Monads and Algebras

  • Saunders Mac Lane
Part of the Graduate Texts in Mathematics book series (GTM, volume 5)

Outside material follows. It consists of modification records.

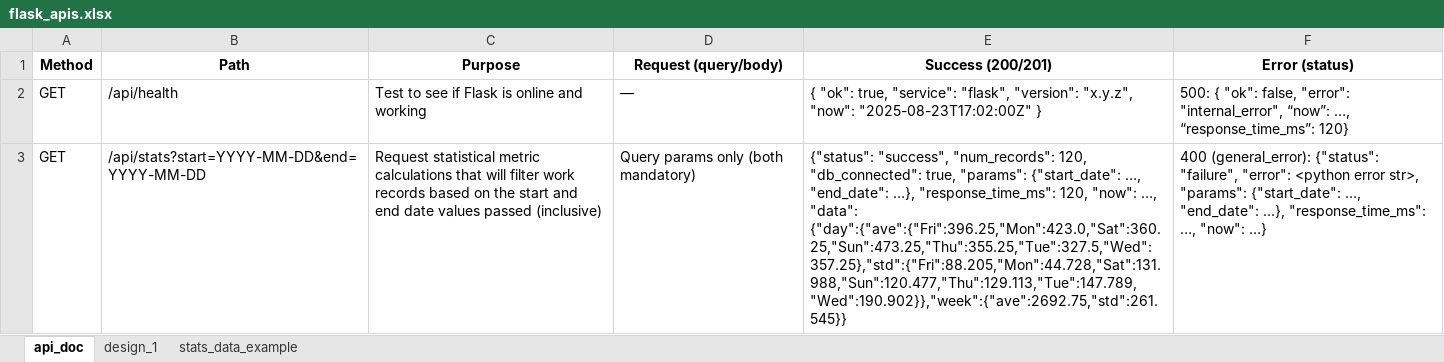
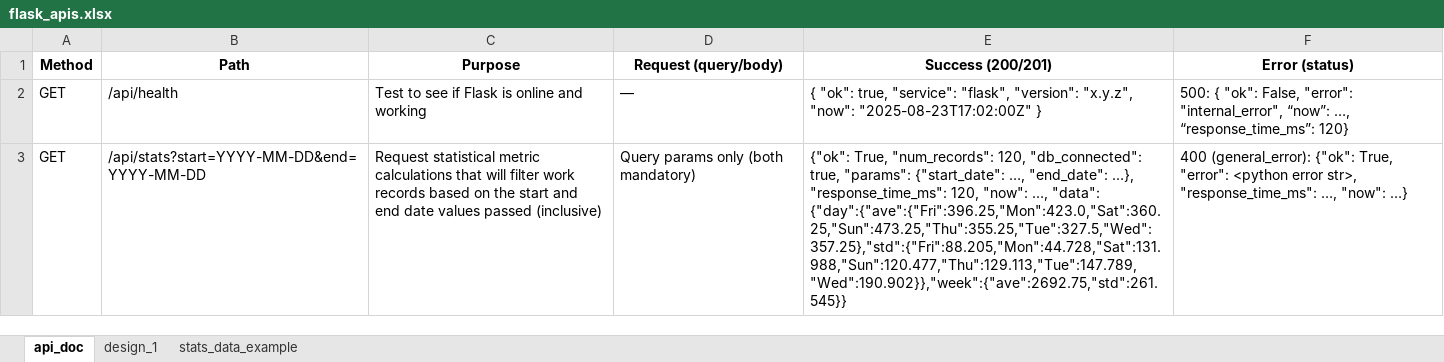
Before and after one commit to GregT7/PlanGauge, an Excel workbook: project_management/flask_apis.xlsx, sheet api_doc, drawn as a sheet; values as stored, in another font and other column widths than the file's, no borders; the diff names each change by its address in the sheet, - before the commit and + after, or states it on an @@ line.

Commit message:
adjusted flask api endpoint schema for /stats

```diff
--- a/project_management/flask_apis.xlsx (sheet api_doc)
+++ b/project_management/flask_apis.xlsx (sheet api_doc)
-F2 (Error (status)): …{ "ok": false, "error": "internal_error",…
+F2 (Error (status)): …{ "ok": False, "error": "internal_error",…
-E3 (Success (200/201)): {"status": "success", "num_records": 120,…
+E3 (Success (200/201)): {"ok": True, "num_records": 120,…
-F3 (Error (status)): 400 (general_error): {"status": "failure", "error": <python error str>, "params": {"start_date": …, "end_date": …}, "response_time_ms": …,…
+F3 (Error (status)): 400 (general_error): {"ok": True, "error": <python error str>, "response_time_ms": …,…
```
Also changed, not shown: 1 other file.
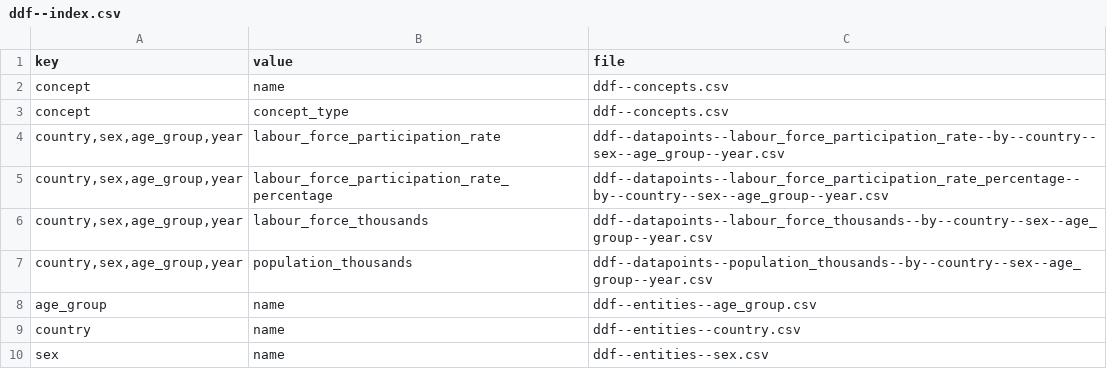
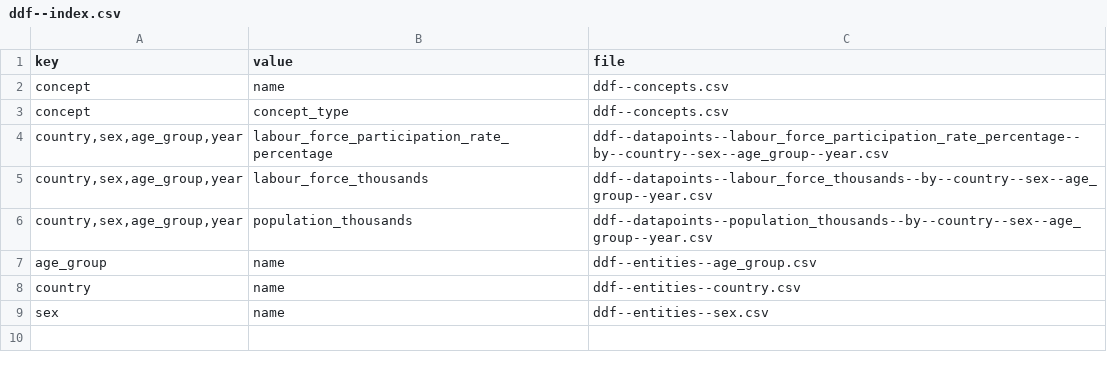
Before and after one commit to semio/ddf--ilo--kilm, a CSV file: ddf--index.csv, drawn as a sheet; the diff names each change by its address in the sheet, - before the commit and + after, or states it on an @@ line.

Commit message:
remove unneeded file
this commit fix #1

```diff
--- a/ddf--index.csv
+++ b/ddf--index.csv
-row 4: country,sex,age_group,year | labour_force_participation_rate | ddf--datapoints--labour_force_participation_rate--by--country--sex--age_group--year.csv
```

In this chapter we will examine more closely the relation between universal algebra and adjoint functors. For each type τ of algebras (§V.6), we have the category AIg τ of all algebras of the given type, the forgetful functor G: Alg τSet, and its left adjoint F, which assigns to each set S the free algebra FS of type τ generated by elements of S. A trace of this adjunction 〈F,G,φ〉: SetAlg τ resides in the category Set; indeed, the composite T = GF is a functor SetSet , which assigns to each set S the set of all elements of its corresponding free algebra. Moreover, this functor T is equipped with certain natural transformations which give it a monoid-like structure, called a “monad”. The remarkable part is then that the whole category Alg τ can be reconstructed from this monad in Set. Another principal result is a theorem due to Beck, which describes exactly those categories A with adjunctions 〈 F, G, φ〉:XA which can be so reconstructed from a monad T in the base category X. It then turns out that algebras in this last sense are so general as to include the compact Hausdorff spaces (§ 9).

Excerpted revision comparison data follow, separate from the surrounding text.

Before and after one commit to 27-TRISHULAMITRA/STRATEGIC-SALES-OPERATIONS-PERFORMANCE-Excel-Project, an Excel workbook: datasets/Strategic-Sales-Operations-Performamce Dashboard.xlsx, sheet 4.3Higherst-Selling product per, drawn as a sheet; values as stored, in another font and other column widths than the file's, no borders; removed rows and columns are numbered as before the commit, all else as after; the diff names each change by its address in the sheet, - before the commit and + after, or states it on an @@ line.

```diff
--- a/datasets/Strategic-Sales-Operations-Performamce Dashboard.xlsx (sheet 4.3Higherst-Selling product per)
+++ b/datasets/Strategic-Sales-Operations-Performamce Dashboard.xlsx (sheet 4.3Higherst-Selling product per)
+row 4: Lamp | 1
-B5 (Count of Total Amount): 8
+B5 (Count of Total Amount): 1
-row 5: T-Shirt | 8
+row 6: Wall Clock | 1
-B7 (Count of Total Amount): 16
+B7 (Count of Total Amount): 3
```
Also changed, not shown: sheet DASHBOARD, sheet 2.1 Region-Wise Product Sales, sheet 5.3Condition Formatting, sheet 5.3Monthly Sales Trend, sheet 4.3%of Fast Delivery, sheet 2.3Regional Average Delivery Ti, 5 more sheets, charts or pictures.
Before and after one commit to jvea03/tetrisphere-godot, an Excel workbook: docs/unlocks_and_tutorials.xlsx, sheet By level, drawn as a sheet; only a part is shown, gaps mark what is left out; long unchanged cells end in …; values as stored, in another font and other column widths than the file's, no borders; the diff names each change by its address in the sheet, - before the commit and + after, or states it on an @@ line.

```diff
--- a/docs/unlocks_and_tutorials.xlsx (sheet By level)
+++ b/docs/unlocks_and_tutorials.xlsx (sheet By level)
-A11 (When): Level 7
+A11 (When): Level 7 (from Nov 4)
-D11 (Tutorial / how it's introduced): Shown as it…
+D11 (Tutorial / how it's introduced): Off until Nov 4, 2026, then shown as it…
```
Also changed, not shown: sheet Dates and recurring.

Natural Transformation Free Algebra Compact Hausdorff Space Left Adjoint Forgetful Functor 
These keywords were added by machine and not by the authors. This process is experimental and the keywords may be updated as the learning algorithm improves.

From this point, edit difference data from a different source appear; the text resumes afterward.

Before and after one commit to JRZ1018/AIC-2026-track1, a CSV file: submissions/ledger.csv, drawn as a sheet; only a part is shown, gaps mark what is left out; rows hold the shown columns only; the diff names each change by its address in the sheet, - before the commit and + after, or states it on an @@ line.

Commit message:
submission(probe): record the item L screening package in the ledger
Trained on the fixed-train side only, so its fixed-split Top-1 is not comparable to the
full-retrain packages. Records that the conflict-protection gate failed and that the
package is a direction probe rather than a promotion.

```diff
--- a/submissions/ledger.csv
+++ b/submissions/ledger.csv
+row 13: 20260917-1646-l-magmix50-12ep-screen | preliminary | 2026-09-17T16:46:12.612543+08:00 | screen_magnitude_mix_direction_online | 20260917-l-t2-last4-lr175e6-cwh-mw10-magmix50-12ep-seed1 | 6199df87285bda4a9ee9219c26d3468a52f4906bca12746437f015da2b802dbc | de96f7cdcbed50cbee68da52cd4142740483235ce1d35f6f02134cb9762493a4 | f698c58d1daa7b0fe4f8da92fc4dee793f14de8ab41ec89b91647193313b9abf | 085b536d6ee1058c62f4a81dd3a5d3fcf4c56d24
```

Unable to display preview. Download preview PDF.

Unable to display preview. Download preview PDF.


  1. The recognition of the power and simplicity of the use of monads and comonads came quite slowly, and started from their use in homological algebra (see § VII.6). Mac Lane [1956] mentioned in passing (his § 3) that all the standard resolutions could be obtained from universal arrows (i.e., from adjunctions). Then Godement [1958] systematized these resolutions by using standard constructions (comonads). P. J. Huber [1961], starting from. Huber [1961], starting from “homotopy theory” in the Eckmann-Hilton sense, explored the examples of derived functors which can be defined by comonads and then in [1962] studied the resulting functorial simplicial resolutions for more general abelian categories. Then Hilton (and others) raised the question as to whether any monad arises from an adjunction. Two independent answers appeared: Kleisli’s constructions in [1965] of the “free algebra” realization and the decisive construction by Eilenberg-Moore [1965] of the category of algebras for a monad. Stimulated by this description of the algebras, Barr-Beck in [1966] showed how the resolutions derived from monads and comonads can be used even in non-abelian categories — obtaining the surprising result that the free group monad in Set does lead to the standard cohomology of groups. Subsequent developments in this direction are sumarized in their paper [ 1969 ].Google Scholar
  2. Thus, about 1965, it became urgent to decide how to characterize the category of algebras over a monad. Linton [1966] treated the case for monads in Set, and then Beck established his theorem (unpublished, but presented at a conference in 1966 ). The absolute “coequalizer” form of the theorem, due to Paré [1971], made possible Paré’s elegant proof (§ 9) that compact Hausdorff spaces are monadic. Many other developments in this direction are summarized in Manes’ thesis (cf. [1969]).Google Scholar
  3. The description of algebras by monads is closely related to another description by algebraic theories (Lawvere [1963], described in Pareigis [1970]).Google Scholar

Copyright information

© Springer Science+Business Media New York 1978

Authors and Affiliations

  • Saunders Mac Lane
    • 1
  1. 1.Department of MathematicsUniversity of ChicagoChicagoUSA

Personalised recommendations